> [WHAT YOU NEED TO DO]: Every record below must be retyped exactly, with the pictures left out.

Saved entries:
--- START ---
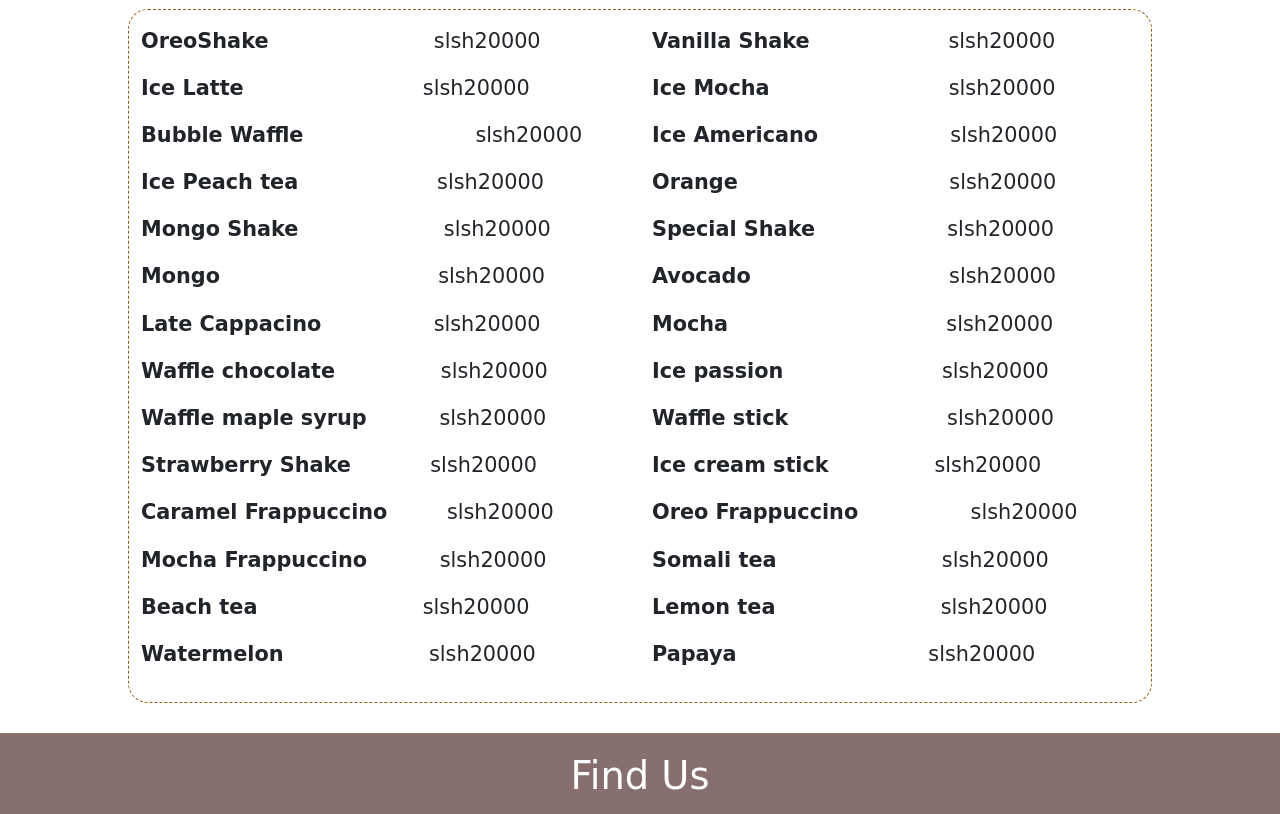
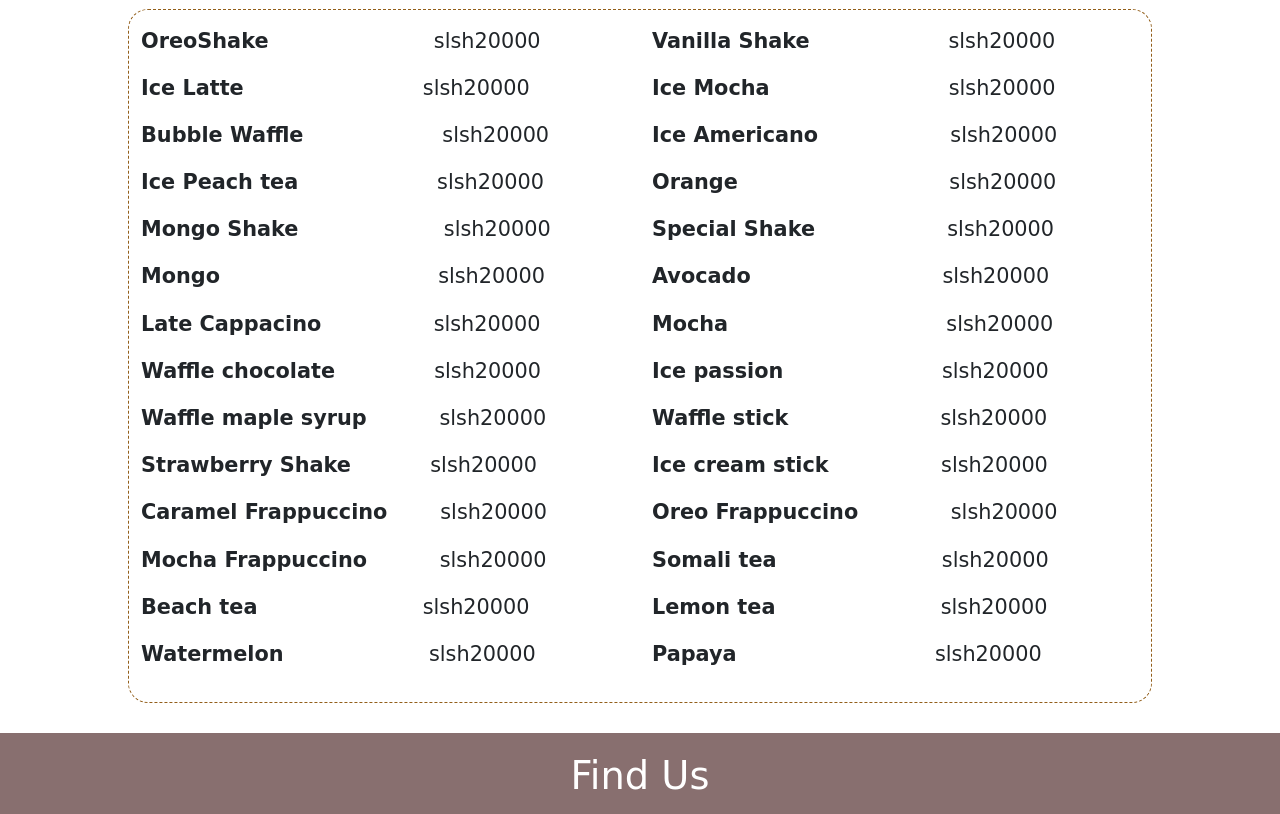
Before and after one commit to yusra-bit/toptea-cafe, a plain HTML site: page index.html in a window 1280 px wide. Shown: the part 960-1774 px from the top of the page. Drawn offline with nearby package versions, Linux system fonts and the light colour scheme; a web font is replaced by a local one.

Commit message:
addded files

```diff
--- a/css/styles.css
+++ b/css/styles.css
@@ -93,7 +93,7 @@ body, html {
 .center {
   color: white;
   font-weight: 800;
-  font-size: 3rem;
+  font-size: 2rem;
   padding: 50px 35px;
   line-height: 1.4;
   text-align: center;
--- a/index.html
+++ b/index.html
@@ -57,30 +57,30 @@
           <p id="milkshake" class="filter-p col-md-6 col-sm-12" data-milkshake="milkshake">  <b>Vanilla Shake</b> <span class="price" style="color: white;">...................</span> slsh20000 </p>
           <p id="cold-drink" class="filter-p col-md-6 col-sm-12" data-colddrink="colddrink">  <b>Ice Latte </b> <span class="price" style="color: white;">.........................</span> slsh20000  </p>
           <p id="cold-drink" class="filter-p col-md-6 col-sm-12" data-colddrink="colddrink"> <b>Ice Mocha </b> <span class="price" style="color: white;">.........................</span> slsh20000 </p>
-          <p id="dessert" class="filter-p col-md-6 col-sm-12" data-dessert="dessert">  <b>Bubble Waffle</b> <span class="price" style="color: white;">........................</span> slsh20000  </p>
+          <p id="dessert" class="filter-p col-md-6 col-sm-12" data-dessert="dessert">  <b>Bubble Waffle</b> <span class="price" style="color: white;">...................</span> slsh20000  </p>
           <p id="cold-drink" class="filter-p col-md-6 col-sm-12" data-colddrink="colddrink"> <b>Ice Americano</b>  <span class="price" style="color: white;">..................</span> slsh20000 </p>
           <p id="cold-drink" class="filter-p col-md-6 col-sm-12" data-colddrink="colddrink"> <b>Ice Peach tea</b>  <span class="price" style="color: white;">...................</span> slsh20000  </p>
           <p id="drink" class="filter-p col-md-6 col-sm-12" data-drink="drink"> <b>Orange</b>  <span class="price" style="color: white;">..............................</span>   slsh20000 </p>
           <p id="milkshake" class="filter-p col-md-6 col-sm-12" data-milkshake="milkshake">  <b>Mongo Shake</b> <span class="price" style="color: white;">....................</span>   slsh20000 </p>
           <p id="milkshake" class="filter-p col-md-6" data-milkshake="milkshake"> <b>Special Shake</b> <span class="price" style="color: white;">..................</span>  slsh20000 </p>
           <p id="drink" class="filter-p col-md-6" data-drink="drink"> <b>Mongo</b> <span class="price" style="color: white;">...............................</span>   slsh20000  </p>
-          <p id="drink" class="filter-p col-md-6" data-drink="drink"> <b>Avocado</b> <span class="price" style="color: white;">............................</span>  slsh20000  </p>
+          <p id="drink" class="filter-p col-md-6" data-drink="drink"> <b>Avocado</b> <span class="price" style="color: white;">...........................</span>  slsh20000  </p>
           <p id="hot-drink" class="filter-p col-md-6" data-hotdrink="hotdrink">  <b>Late Cappacino</b> <span class="price" style="color: white;">...............</span>  slsh20000 </p>
           <p id="hot-drink" class="filter-p col-md-6" data-hotdrink="hotdrink">  <b>Mocha</b> <span class="price" style="color: white;">...............................</span>   slsh20000 </p>
-          <p id="dessert" class="filter-p col-md-6" data-dessert="dessert"> <b>Waffle chocolate</b> <span class="price" style="color: white;">..............</span> slsh20000 </p>
+          <p id="dessert" class="filter-p col-md-6" data-dessert="dessert"> <b>Waffle chocolate</b> <span class="price" style="color: white;">.............</span> slsh20000 </p>
           <p id="cold-drink" class="filter-p col-md-6" data-colddrink="colddrink"> <b>Ice passion</b> <span class="price" style="color: white;">......................</span>   slsh20000 </p>
           <p id="dessert" class="filter-p col-md-6" data-dessert="dessert"> <b>Waffle maple syrup</b> <span class="price" style="color: white;">.........</span> slsh20000 </p>
-          <p id="dessert" class="filter-p col-md-6" data-dessert="dessert"> <b>Waffle stick</b> <span class="price" style="color: white;">......................</span>   slsh20000 </p>
+          <p id="dessert" class="filter-p col-md-6" data-dessert="dessert"> <b>Waffle stick</b> <span class="price" style="color: white;">.....................</span>   slsh20000 </p>
           <p id="milkshake" class="filter-p col-md-6" data-milkshake="milkshake"> <b>Strawberry Shake</b> <span class="price" style="color: white;">..........</span>  slsh20000 </p>
-          <p id="dessert" class="filter-p col-md-6" data-dessert="dessert"> <b>Ice cream stick</b> <span class="price" style="color: white;">..............</span>   slsh20000 </p>
-          <p id="frappe" class="filter-p col-md-6" data-frappe="frappe"> <b>Caramel Frappuccino</b> <span class="price" style="color: white;">.......</span>  slsh20000 </p>
-          <p id="frappe" class="filter-p col-md-6" data-frappe="frappe"> <b>Oreo Frappuccino</b>  <span class="price" style="color: white;">...............</span> slsh20000 </p>
+          <p id="dessert" class="filter-p col-md-6" data-dessert="dessert"> <b>Ice cream stick</b> <span class="price" style="color: white;">...............</span>   slsh20000 </p>
+          <p id="frappe" class="filter-p col-md-6" data-frappe="frappe"> <b>Caramel Frappuccino</b> <span class="price" style="color: white;">......</span>  slsh20000 </p>
+          <p id="frappe" class="filter-p col-md-6" data-frappe="frappe"> <b>Oreo Frappuccino</b>  <span class="price" style="color: white;">............</span> slsh20000 </p>
           <p id="frappe" class="filter-p col-md-6" data-frappe="frappe"> <b>Mocha Frappuccino</b> <span class="price" class="price" style="color: white;">.........</span>  slsh20000 </p>
           <p id="hot-drink" class="filter-p col-md-6" data-hotdrink="hotdrink"> <b>Somali tea</b> <span class="price" style="color: white;">.......................</span> slsh20000 </p>
           <p id="hot-drink" class="filter-p col-md-6" data-hotdrink="hotdrink"> <b>Beach tea</b> <span class="price" style="color: white;">.......................</span> slsh20000 </p>
           <p id="hot-drink" class="filter-p col-md-6" data-hotdrink="hotdrink"> <b>Lemon tea</b> <span class="price" style="color: white;">.......................</span> slsh20000 </p>
           <p id="drink" class="filter-p col-md-6" data-drink="drink"> <b>Watermelon</b> <span class="price" style="color: white;">....................</span> slsh20000 </p>
-          <p id="drink" class="filter-p col-md-6" data-drink="drink"> <b>Papaya</b> <span class="price" style="color: white;">...........................</span> slsh20000 </p>
+          <p id="drink" class="filter-p col-md-6" data-drink="drink"> <b>Papaya</b> <span class="price" style="color: white;">............................</span> slsh20000 </p>
 
             </div>
           </div>
```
--- END ---
> [SOLVED PROBLEM]:
Before and after one commit to yusra-bit/toptea-cafe, a plain HTML site: page index.html in a window 1280 px wide. Shown: the part 960-1774 px from the top of the page. Drawn offline with nearby package versions, Linux system fonts and the light colour scheme; a web font is replaced by a local one.

Commit message:
addded files

```diff
--- a/css/styles.css
+++ b/css/styles.css
@@ -93,7 +93,7 @@ body, html {
 .center {
   color: white;
   font-weight: 800;
-  font-size: 3rem;
+  font-size: 2rem;
   padding: 50px 35px;
   line-height: 1.4;
   text-align: center;
--- a/index.html
+++ b/index.html
@@ -57,30 +57,30 @@
           <p id="milkshake" class="filter-p col-md-6 col-sm-12" data-milkshake="milkshake">  <b>Vanilla Shake</b> <span class="price" style="color: white;">...................</span> slsh20000 </p>
           <p id="cold-drink" class="filter-p col-md-6 col-sm-12" data-colddrink="colddrink">  <b>Ice Latte </b> <span class="price" style="color: white;">.........................</span> slsh20000  </p>
           <p id="cold-drink" class="filter-p col-md-6 col-sm-12" data-colddrink="colddrink"> <b>Ice Mocha </b> <span class="price" style="color: white;">.........................</span> slsh20000 </p>
-          <p id="dessert" class="filter-p col-md-6 col-sm-12" data-dessert="dessert">  <b>Bubble Waffle</b> <span class="price" style="color: white;">........................</span> slsh20000  </p>
+          <p id="dessert" class="filter-p col-md-6 col-sm-12" data-dessert="dessert">  <b>Bubble Waffle</b> <span class="price" style="color: white;">...................</span> slsh20000  </p>
           <p id="cold-drink" class="filter-p col-md-6 col-sm-12" data-colddrink="colddrink"> <b>Ice Americano</b>  <span class="price" style="color: white;">..................</span> slsh20000 </p>
           <p id="cold-drink" class="filter-p col-md-6 col-sm-12" data-colddrink="colddrink"> <b>Ice Peach tea</b>  <span class="price" style="color: white;">...................</span> slsh20000  </p>
           <p id="drink" class="filter-p col-md-6 col-sm-12" data-drink="drink"> <b>Orange</b>  <span class="price" style="color: white;">..............................</span>   slsh20000 </p>
           <p id="milkshake" class="filter-p col-md-6 col-sm-12" data-milkshake="milkshake">  <b>Mongo Shake</b> <span class="price" style="color: white;">....................</span>   slsh20000 </p>
           <p id="milkshake" class="filter-p col-md-6" data-milkshake="milkshake"> <b>Special Shake</b> <span class="price" style="color: white;">..................</span>  slsh20000 </p>
           <p id="drink" class="filter-p col-md-6" data-drink="drink"> <b>Mongo</b> <span class="price" style="color: white;">...............................</span>   slsh20000  </p>
-          <p id="drink" class="filter-p col-md-6" data-drink="drink"> <b>Avocado</b> <span class="price" style="color: white;">............................</span>  slsh20000  </p>
+          <p id="drink" class="filter-p col-md-6" data-drink="drink"> <b>Avocado</b> <span class="price" style="color: white;">...........................</span>  slsh20000  </p>
           <p id="hot-drink" class="filter-p col-md-6" data-hotdrink="hotdrink">  <b>Late Cappacino</b> <span class="price" style="color: white;">...............</span>  slsh20000 </p>
           <p id="hot-drink" class="filter-p col-md-6" data-hotdrink="hotdrink">  <b>Mocha</b> <span class="price" style="color: white;">...............................</span>   slsh20000 </p>
-          <p id="dessert" class="filter-p col-md-6" data-dessert="dessert"> <b>Waffle chocolate</b> <span class="price" style="color: white;">..............</span> slsh20000 </p>
+          <p id="dessert" class="filter-p col-md-6" data-dessert="dessert"> <b>Waffle chocolate</b> <span class="price" style="color: white;">.............</span> slsh20000 </p>
           <p id="cold-drink" class="filter-p col-md-6" data-colddrink="colddrink"> <b>Ice passion</b> <span class="price" style="color: white;">......................</span>   slsh20000 </p>
           <p id="dessert" class="filter-p col-md-6" data-dessert="dessert"> <b>Waffle maple syrup</b> <span class="price" style="color: white;">.........</span> slsh20000 </p>
-          <p id="dessert" class="filter-p col-md-6" data-dessert="dessert"> <b>Waffle stick</b> <span class="price" style="color: white;">......................</span>   slsh20000 </p>
+          <p id="dessert" class="filter-p col-md-6" data-dessert="dessert"> <b>Waffle stick</b> <span class="price" style="color: white;">.....................</span>   slsh20000 </p>
           <p id="milkshake" class="filter-p col-md-6" data-milkshake="milkshake"> <b>Strawberry Shake</b> <span class="price" style="color: white;">..........</span>  slsh20000 </p>
-          <p id="dessert" class="filter-p col-md-6" data-dessert="dessert"> <b>Ice cream stick</b> <span class="price" style="color: white;">..............</span>   slsh20000 </p>
-          <p id="frappe" class="filter-p col-md-6" data-frappe="frappe"> <b>Caramel Frappuccino</b> <span class="price" style="color: white;">.......</span>  slsh20000 </p>
-          <p id="frappe" class="filter-p col-md-6" data-frappe="frappe"> <b>Oreo Frappuccino</b>  <span class="price" style="color: white;">...............</span> slsh20000 </p>
+          <p id="dessert" class="filter-p col-md-6" data-dessert="dessert"> <b>Ice cream stick</b> <span class="price" style="color: white;">...............</span>   slsh20000 </p>
+          <p id="frappe" class="filter-p col-md-6" data-frappe="frappe"> <b>Caramel Frappuccino</b> <span class="price" style="color: white;">......</span>  slsh20000 </p>
+          <p id="frappe" class="filter-p col-md-6" data-frappe="frappe"> <b>Oreo Frappuccino</b>  <span class="price" style="color: white;">............</span> slsh20000 </p>
           <p id="frappe" class="filter-p col-md-6" data-frappe="frappe"> <b>Mocha Frappuccino</b> <span class="price" class="price" style="color: white;">.........</span>  slsh20000 </p>
           <p id="hot-drink" class="filter-p col-md-6" data-hotdrink="hotdrink"> <b>Somali tea</b> <span class="price" style="color: white;">.......................</span> slsh20000 </p>
           <p id="hot-drink" class="filter-p col-md-6" data-hotdrink="hotdrink"> <b>Beach tea</b> <span class="price" style="color: white;">.......................</span> slsh20000 </p>
           <p id="hot-drink" class="filter-p col-md-6" data-hotdrink="hotdrink"> <b>Lemon tea</b> <span class="price" style="color: white;">.......................</span> slsh20000 </p>
           <p id="drink" class="filter-p col-md-6" data-drink="drink"> <b>Watermelon</b> <span class="price" style="color: white;">....................</span> slsh20000 </p>
-          <p id="drink" class="filter-p col-md-6" data-drink="drink"> <b>Papaya</b> <span class="price" style="color: white;">...........................</span> slsh20000 </p>
+          <p id="drink" class="filter-p col-md-6" data-drink="drink"> <b>Papaya</b> <span class="price" style="color: white;">............................</span> slsh20000 </p>
 
             </div>
           </div>
```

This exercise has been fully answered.